PROBLEM
Scan the data below and state how many of its lines contain the word "text", giving only the figure.
Start of Block
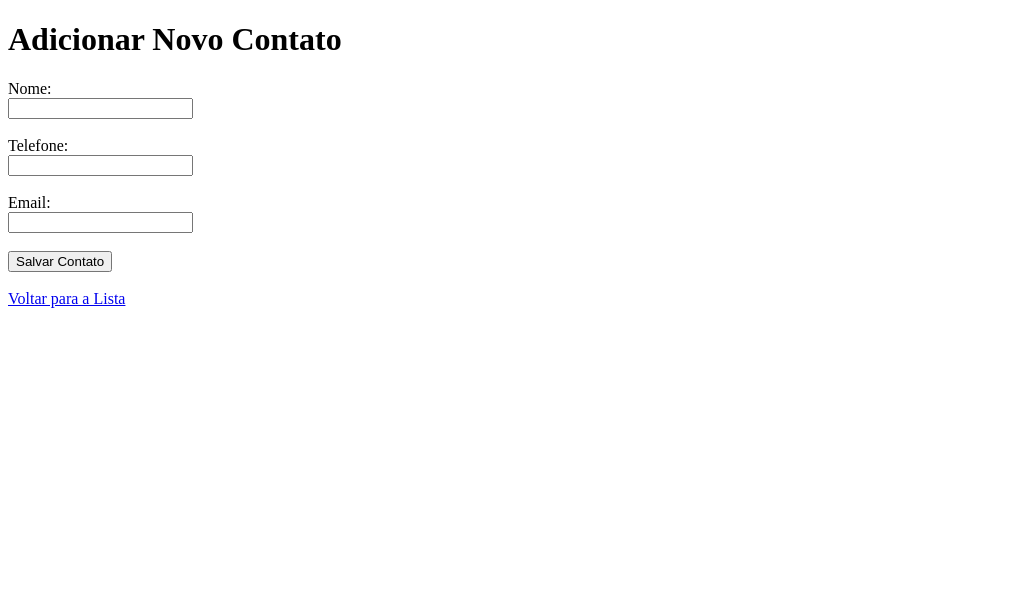
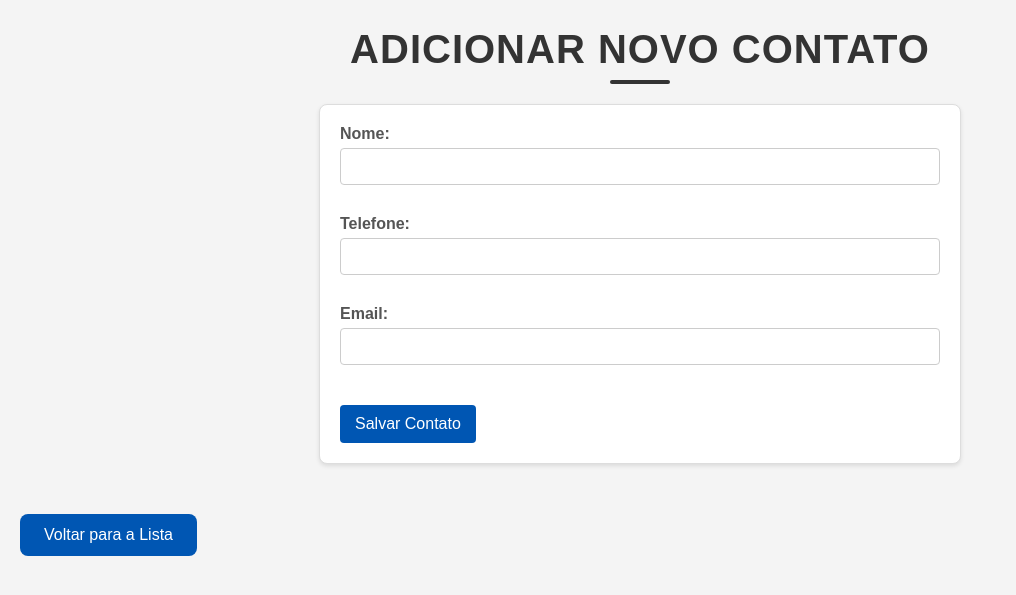
Before and after one commit to JoaoVictorRodriguess/agendaTelefonica, a PHP site: page /AgendaTelefonica/adicionarContato.php in a window 1280 px wide. Shown: the top 595 px of the page, without its empty margins (0-1016 px from the left). Run offline with PHP 8.4, Linux system fonts and the light colour scheme.

Commit message:
ProjetoConcluido

```diff
--- a/FrontEnd/adicionarContato.php
+++ b/FrontEnd/adicionarContato.php
@@ -49,6 +49,8 @@
 <head>
     <meta charset="UTF-8">
     <meta name="viewport" content="width=device-width, initial-scale=1.0">
+    <link rel="stylesheet" href="assets/css/style.css">
+    <script src="assets/js/script.js"></script>
     <title>Adicionar Contato</title>
 </head>
 <body>
@@ -57,18 +59,20 @@
         <p style="color:red;"><?php echo htmlspecialchars($mensagem_ero); ?></p>
         <?php endif; ?>
     <form action="adicionarContato.php" method="POST">
-        <label for="nome">Nome: </label><br>
-        <input type="text" id="nome" name="nome" required><br><br>
+        <label for="nome">Nome: </label>
+        <input type="text" id="nome" name="nome" required>
 
-        <label for="telefone">Telefone: </label><br>
-        <input type="text" id="telefone" name="telefone" required><br><br>
+        <label for="telefone">Telefone: </label>
+        <input type="text" id="telefone" value="" oninput="this.value = formatarTelefone(this.value)" maxlength="25" name="telefone" required>
 
-        <label for="email">Email: </label><br>
-        <input type="email" id="email" name="email" required><br><br>
+        <label for="email">Email: </label>
+        <input type="email" id="email" name="email" required>
 
         <button type="submit">Salvar Contato</button>
     </form>
-    <br>
-    <a href="listaContato.php">Voltar para a Lista</a>
+    <div class="button_add">
+        <a href="listaContato.php">Voltar para a Lista</a>
+    </div><!--button_add-->
+    <script src="assets/js/script.js"></script>
 </body>
 </html>
--- /dev/null
+++ b/FrontEnd/assets/css/style.css
@@ -0,0 +1,146 @@
+body {
+    font-family: Arial, sans-serif;
+    background-color: #f4f4f4;
+    margin: 20px;
+    padding: 0;
+}
+
+h1 {
+    color: #333;
+    text-align: center;
+}
+
+h1 {
+  font-family: sans-serif;
+  font-size: 2.5rem;
+  color: #333;
+  text-align: center;
+  margin-top: 30p;
+  margin-bottom: 20px;
+  letter-spacing: 1px;
+  text-transform: uppercase;
+  font-weight: bold;
+  position: relative;
+}
+
+h1::after {
+  content: "";
+  display: block;
+  width: 60px;
+  height: 4px;
+  background-color: #333;
+  margin: 8px auto 0;
+  border-radius: 2px;
+}
+
+form {
+    max-width: 600px;
+    margin: 20px auto;
+    padding: 20px;
+    background-color: #fff;
+    border: 1px solid #ddd;
+    border-radius: 8px;
+    box-shadow: 0 2px 4px rgba(0,0,0,0.1);
+}
+
+label {
+    display: block;
+    margin-bottom: 5px;
+    font-weight: bold;
+    color: #555;
+}
+
+input[type="text"],
+input[type="email"] {
+    width: 100%;
+    padding: 10px;
+    margin-bottom: 30px;
+    border: 1px solid #ccc;
+    border-radius: 4px;
+    box-sizing: border-box; /* Garante que padding não afeta a largura total */
+}
+
+button[type="submit"] {
+    background-color: #0056b3;
+    margin-top: 10px;
+    color: white;
+    padding: 10px 15px;
+    border: none;
+    border-radius: 4px;
+    cursor: pointer;
+    font-size: 16px;
+}
+
+button[type="submit"]:hover {
+    background-color: #00408d;
+}
+
+table {
+    border-collapse: collapse;
+    width: 100%;
+}
+
+th, td {
+    border: 1px solid #ddd;
+    padding: 12px;
+    text-align: left;
+}
+
+th {
+    background-color: #0056b3;
+    color: white;
+    font-weight: bold;
+}
+
+tr:nth-child(even) {
+    background-color: #f9f9f9;
+}
+
+tr:hover {
+    background-color: #f1f1f1;
+}
+
+.btn-editar {
+  background-color: #0056b3;
+  color: white;
+  padding: 6px 12px;
+  border-radius: 4px;
+  text-decoration: none;
+  font-size: 14px;
+  margin-right: 5px;
+  display: inline-block;
+  transition: background-color 0.3s;
+}
+.btn-editar:hover {
+  background-color: #00408d;
+}
+
+/* Botão Excluir */
+.btn-excluir {
+  background-color: #ff4d4f;
+  color: white;
+  padding: 6px 12px;
+  border-radius: 4px;
+  text-decoration: none;
+  font-size: 14px;
+  display: inline-block;
+  transition: background-color 0.3s;
+}
+.btn-excluir:hover {
+  background-color: #d9363e;
+}
+
+.button_add a{
+    background-color: #0056b3;
+    color: white;
+    padding: 12px 24px;
+    border: none;
+    border-radius: 8px;
+    cursor: pointer;
+    font-size: 16px;
+    text-decoration: none;
+    display: inline-block;
+    transition: background-color 0.3s;
+    margin-top: 30px;
+    margin-bottom: 20px;
+}
--- /dev/null
+++ b/FrontEnd/assets/js/script.js
@@ -0,0 +1,32 @@
+function formatarTelefone(valor) {
+    let numeros = valor.replace(/\D/g, ''); //só numeros
+
+    if (numeros.length > 11) numeros = numeros.substring(0, 11);
+
+    let telefone = numeros;
+
+    if (numeros.length > 2) {
+        telefone = '(' + numeros.substring(0, 2) + ')' + numeros.substring(2);
+    } else if (numeros.length > 0) {
+        telefone = '(' + numeros;
+    }
+
+    if (numeros.length > 7) {
+        telefone = '(' + numeros.substring(0,2) + ')' + numeros.substring(2,7) + '-' + numeros.substring(7);
+    }
+
+    return telefone;
+}
+
+document.addEventListener('DOMContentLoaded', function() {
+    const linksExcluir = document.querySelectorAll('a[href^="excluirContato.php"]');
+
+    linksExcluir.forEach(link => {
+        link.addEventListener('click', function(event) {
+            const confirmacao = confirm('Tem certeza que deseja excluir este contato?');
+            if (!confirmacao) {
+                event.preventDefault(); // Impede que o link seja seguido se o usuário clicar em "Cancelar"
+            }
+        });
+    });
+});
```
Also changed, not shown: FrontEnd/editarContato.php (+12 -9 lines), FrontEnd/indexs.html (deleted, +0 -11 lines), FrontEnd/listaContato.php (+8 -5 lines).
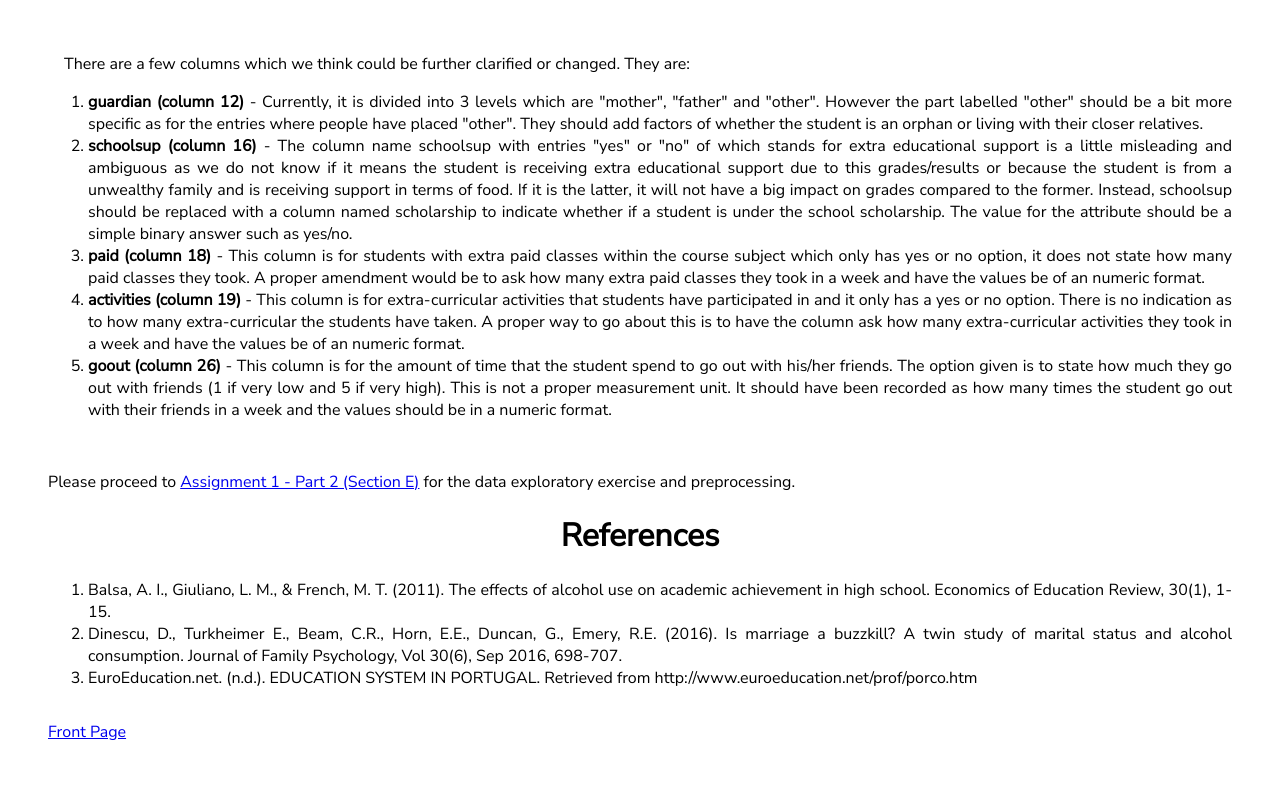
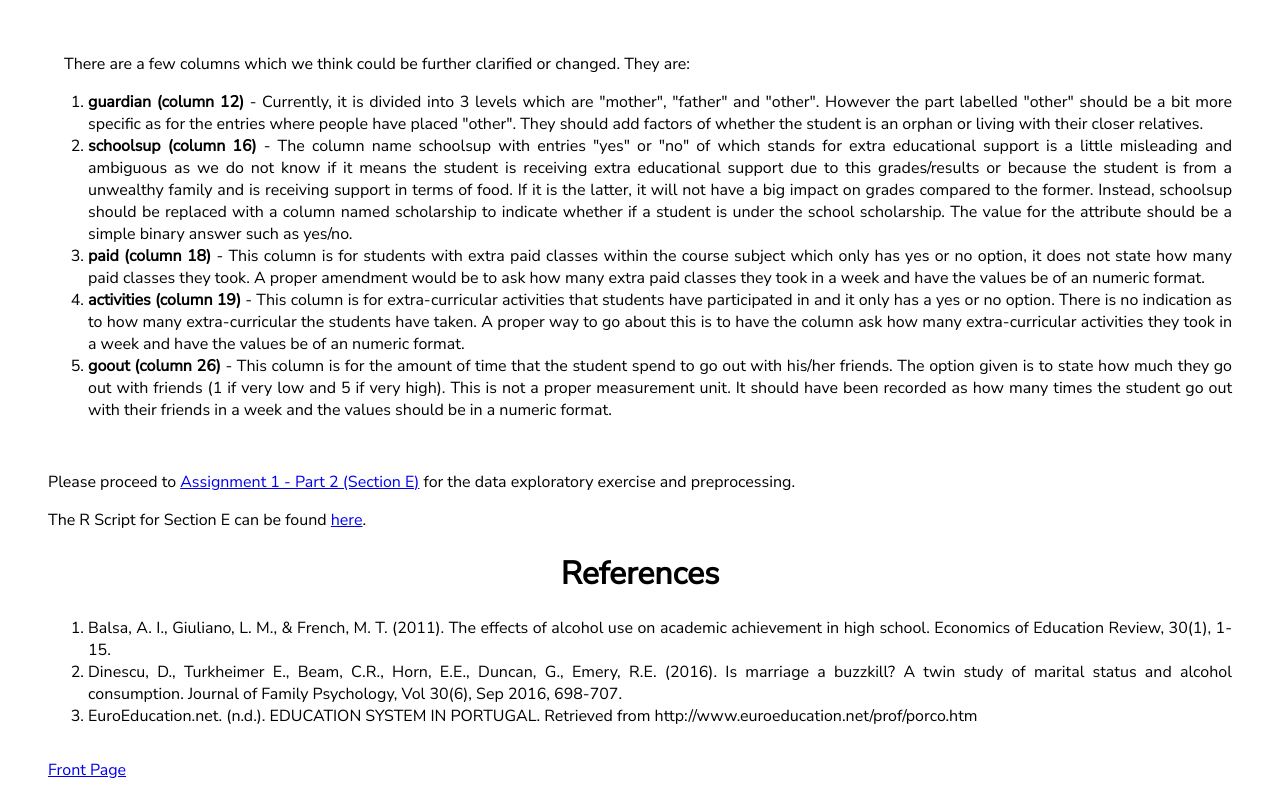
Before and after one commit to TiewKH/TiewKH.github.io, a plain HTML site: page ass1p1.html in a window 1280 px wide. Shown: the part 3510-4307 px from the top of the page. Before the commit the page ends 4269 px from the top, so only its background shows below. Drawn offline with Linux system fonts and the light colour scheme.

Commit message:
Added R Script

```diff
--- a/ass1p1.html
+++ b/ass1p1.html
@@ -310,7 +310,7 @@
 		</br>
 
 		<p>Please proceed to <a href = "ass1p2.html"> Assignment 1 - Part 2 (Section E)</a> for the data exploratory exercise and preprocessing.</p>
-
+		<p>The R Script for Section E can be found <a href="Assignment 1 Script.R" download="Assignment 1 Script.R">here</a>.</p>
 		<h1>References</h1>
 		<ol>
 			<li>Balsa, A. I., Giuliano, L. M., & French, M. T. (2011). The effects of alcohol use on academic achievement in high school. Economics of Education Review, 30(1), 1-15. </li>
```
Also changed, not shown: 2 other files.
End of Block
RESPONSE BELOW
12